┌────────

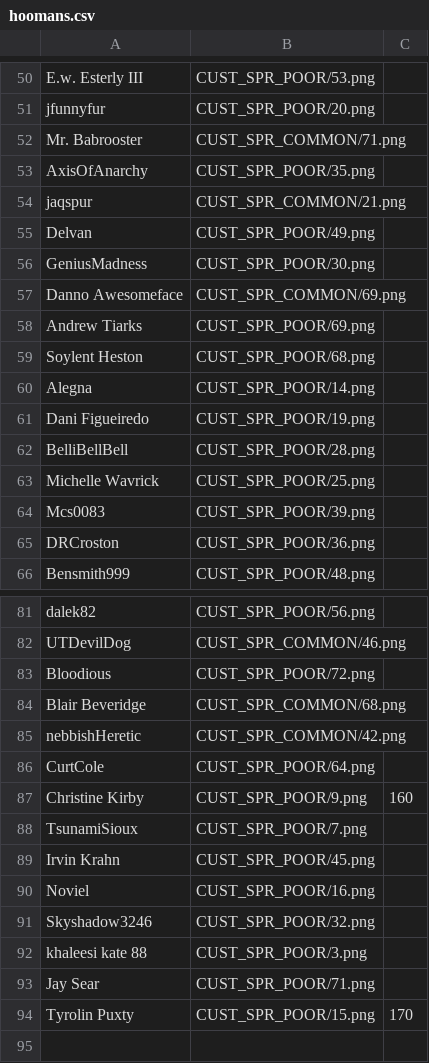
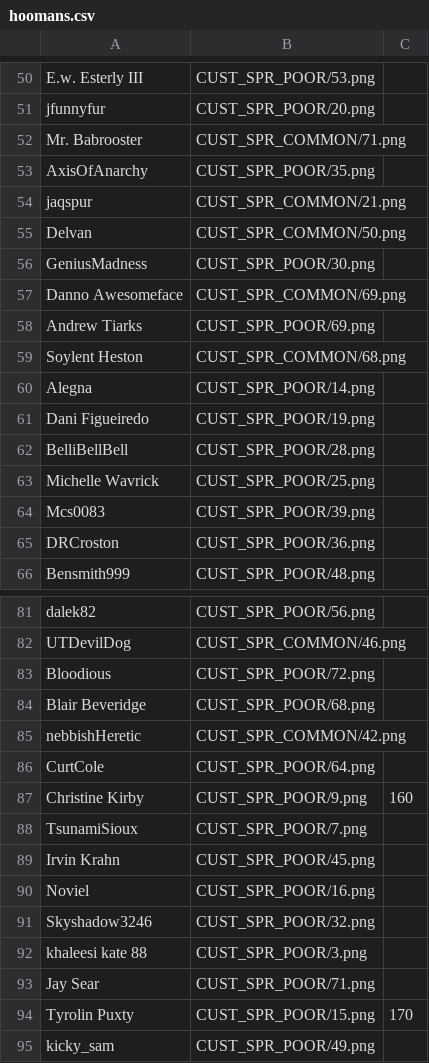
Before and after one commit to panzi/cook-serve-hoomans2, a CSV file: hoomans.csv, drawn as a sheet; only a part is shown, gaps mark what is left out.

Commit message:
added kicky_sam

```diff
--- a/hoomans.csv
+++ b/hoomans.csv
@@ -54,3 +54,3 @@ AxisOfAnarchy           , CUST_SPR_POOR/35.png
 jaqspur                 , CUST_SPR_COMMON/21.png
-Delvan                  , CUST_SPR_POOR/49.png
+Delvan                  , CUST_SPR_COMMON/50.png
 GeniusMadness           , CUST_SPR_POOR/30.png
@@ -58,3 +58,3 @@ Danno Awesomeface       , CUST_SPR_COMMON/69.png
 Andrew Tiarks           , CUST_SPR_POOR/69.png
-Soylent Heston          , CUST_SPR_POOR/68.png
+Soylent Heston          , CUST_SPR_COMMON/68.png
 Alegna                  , CUST_SPR_POOR/14.png
@@ -83,3 +83,3 @@ UTDevilDog              , CUST_SPR_COMMON/46.png
 Bloodious               , CUST_SPR_POOR/72.png
-Blair Beveridge         , CUST_SPR_COMMON/68.png
+Blair Beveridge         , CUST_SPR_POOR/68.png
 nebbishHeretic          , CUST_SPR_COMMON/42.png
@@ -94 +94,2 @@ Jay Sear                , CUST_SPR_POOR/71.png
 Tyrolin Puxty           , CUST_SPR_POOR/15.png  , 170
+kicky_sam               , CUST_SPR_POOR/49.png
```
Also changed, not shown: 4 other files.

└────────

§ **WHAT YOU HAVE TO DO**:
The reply must hold every line above exactly as written and none of the pictures.

§ **ANSWER SECTION**:
Before and after one commit to panzi/cook-serve-hoomans2, a CSV file: hoomans.csv, drawn as a sheet; only a part is shown, gaps mark what is left out.

Commit message:
added kicky_sam

```diff
--- a/hoomans.csv
+++ b/hoomans.csv
@@ -54,3 +54,3 @@ AxisOfAnarchy           , CUST_SPR_POOR/35.png
 jaqspur                 , CUST_SPR_COMMON/21.png
-Delvan                  , CUST_SPR_POOR/49.png
+Delvan                  , CUST_SPR_COMMON/50.png
 GeniusMadness           , CUST_SPR_POOR/30.png
@@ -58,3 +58,3 @@ Danno Awesomeface       , CUST_SPR_COMMON/69.png
 Andrew Tiarks           , CUST_SPR_POOR/69.png
-Soylent Heston          , CUST_SPR_POOR/68.png
+Soylent Heston          , CUST_SPR_COMMON/68.png
 Alegna                  , CUST_SPR_POOR/14.png
@@ -83,3 +83,3 @@ UTDevilDog              , CUST_SPR_COMMON/46.png
 Bloodious               , CUST_SPR_POOR/72.png
-Blair Beveridge         , CUST_SPR_COMMON/68.png
+Blair Beveridge         , CUST_SPR_POOR/68.png
 nebbishHeretic          , CUST_SPR_COMMON/42.png
@@ -94 +94,2 @@ Jay Sear                , CUST_SPR_POOR/71.png
 Tyrolin Puxty           , CUST_SPR_POOR/15.png  , 170
+kicky_sam               , CUST_SPR_POOR/49.png
```
Also changed, not shown: 4 other files.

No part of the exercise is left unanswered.